In “Call Northside 777,” James Stewart plays a reporter on a Chicago newspaper who responds to an unusual classified ad offering $5,000 to anyone with information about the killing of a police officer a decade earlier. Stewart’s reporter discovers that a scrub woman named Tillie Wiecek, played by a wonderful actress named Kasia Orzazewski, placed the ad in an attempt to gather new evidence to free her son, Frank.
Frank Wiecek, played by Richard Conte, who turns in a strong, sympathetic performance, is serving a life sentence for the murder. The reporter is skeptical at first, but as he digs into the facts of the case and uncovers lying witnesses and possible police corruption, he changes his mind and goes full out to prove Frank’s innocence.

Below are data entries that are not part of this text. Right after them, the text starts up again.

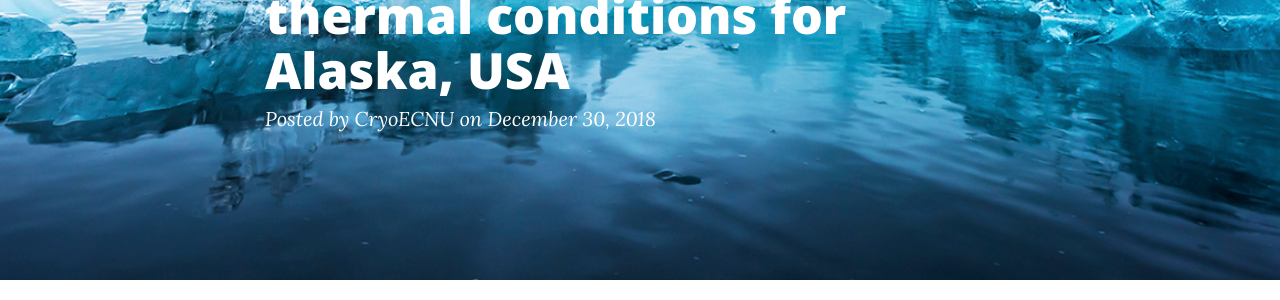
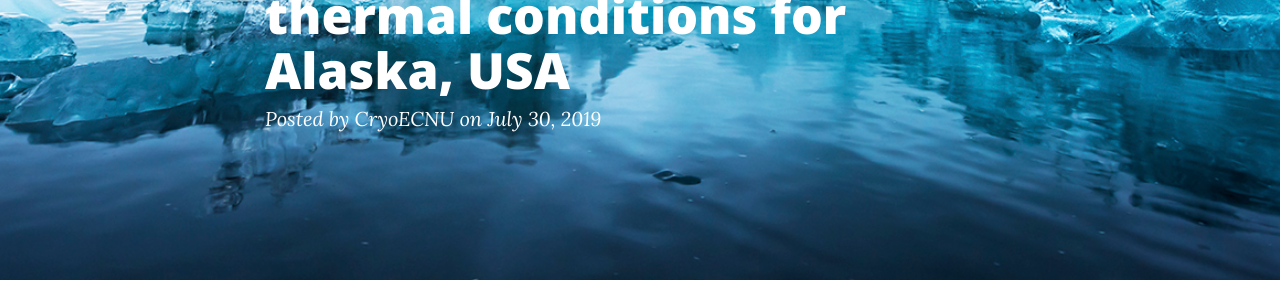
Before and after one commit to CryoECNU/cryoecnu.github.io, a Jekyll site: the page built from _posts/2018-12-30-Permafrost_Dataset_Alaska.md, in a window 1280 px wide. Shown: the part 319-619 px from the top of the page. Built offline with Jekyll 4.4.1, drawn with Linux system fonts in a browser that asks for light colours; nearby versions of some CDN libraries; comment, search, counter and statistics services are not loaded.

Commit message:
Update 2018-12-30-Permafrost_Dataset_Alaska.md

```diff
--- a/_posts/2018-12-30-Permafrost_Dataset_Alaska.md
+++ b/_posts/2018-12-30-Permafrost_Dataset_Alaska.md
@@ -1,7 +1,7 @@
 ---
 layout: post
 title: A synthesis dataset of permafrost-affected soil thermal conditions for Alaska, USA
-date: 2018-12-30
+date: 2019-07-30
 categories: blog
 tags: [Reference, Alaska, Permafrost, Dataset]
 description:
```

In the film, a bar across the street with a beer sign that says Nectar can be seen out the window. It had a rounded brick entry and looks like one of Chicago’s oldest taverns, Schaller’s Pump. Next to the bar was a brewery which had many names over the years, but at that time was called Ambrosia. Today, the brewery building is gone, but Schaller’s remains. The corner tavern Stewart went into is now an office.
(For more on the locations used for this film, see the Forgotten Chicago Forum where people have done a lot of research.)
A glimpse at Chicago’s immigrant neighborhoods of the past is an added bonus for today’s viewers of the film. Another plus on the DVD is the commentary track by Alain Silver and James Ursini, the authors of several books on film noir. But the main attraction of “Call Northside 777” is the film itself, which, despite some pretty old technology – from the reporter’s manual typewriter to an early lie detector test – still holds up as a solid detective story.
(For more overlooked films, check out Todd Mason's site.)